Our main image this week shows a historic moment for Liverpool’s Gladstone Dock – the arrival of the first ship to berth there in December 1927.

The vessel was the 19,000-ton White Star liner Albertic which served the trans-Atlantic run between Britain, Canada and the United States.

Built in Germany and launched just after World War One, the Albertic was handed over to the British Government as part of war reparations and sold to the Royal Mail Steam Packet Company.

The ship’s original name was the Munchen, but was then called the Ohio. The name changed again to Albertic when the White Star Line acquired the ship in 1927.

Gladstone Dock, circa 1927
Dockers loading a ship at Gladstone Dock, Liverpool, 1965.Dockers loading a ship at Gladstone Dock, Liverpool, 1965.
Albertic was scrapped in 1934 when Cunard decided to replace older White Star Line ships with the larger RMS Queen Mary.

The Gladstone Dock is named after Liverpool merchant Robert Gladstone, a second cousin of Prime Minister William Gladstone.
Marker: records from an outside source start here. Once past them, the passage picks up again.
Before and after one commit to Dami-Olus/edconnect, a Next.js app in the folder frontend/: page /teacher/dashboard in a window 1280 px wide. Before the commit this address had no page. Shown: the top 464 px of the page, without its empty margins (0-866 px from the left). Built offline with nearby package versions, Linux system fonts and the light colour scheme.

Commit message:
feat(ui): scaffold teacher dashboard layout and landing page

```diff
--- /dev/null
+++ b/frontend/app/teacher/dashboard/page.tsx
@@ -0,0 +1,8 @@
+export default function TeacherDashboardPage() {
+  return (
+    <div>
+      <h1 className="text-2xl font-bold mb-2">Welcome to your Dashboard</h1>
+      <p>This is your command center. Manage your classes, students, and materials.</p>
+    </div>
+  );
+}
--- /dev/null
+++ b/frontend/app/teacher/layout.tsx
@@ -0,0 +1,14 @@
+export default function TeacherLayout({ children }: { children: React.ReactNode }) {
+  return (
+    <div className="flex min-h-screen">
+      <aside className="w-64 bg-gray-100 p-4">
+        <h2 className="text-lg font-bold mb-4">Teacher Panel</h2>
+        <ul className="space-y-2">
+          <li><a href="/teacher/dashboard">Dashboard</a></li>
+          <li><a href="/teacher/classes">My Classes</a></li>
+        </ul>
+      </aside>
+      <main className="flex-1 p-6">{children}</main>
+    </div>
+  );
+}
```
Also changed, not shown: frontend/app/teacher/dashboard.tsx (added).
It was eventually completed in 1927.

The Graving Dock, which could be flooded and drained to work on ships, was opened earlier in 1913. It was designed to accommodate the largest liners of the time, but has since been converted into a wet dock.

At the outbreak of the First World War in 1918, the liner Aquitania was converted for war service in the graving dock after arriving for repairs. Minesweepers and Atlantic convoy escorts were based at the dock during World War II.

Our second image shows Gladstone Dock fully operational in August 1965.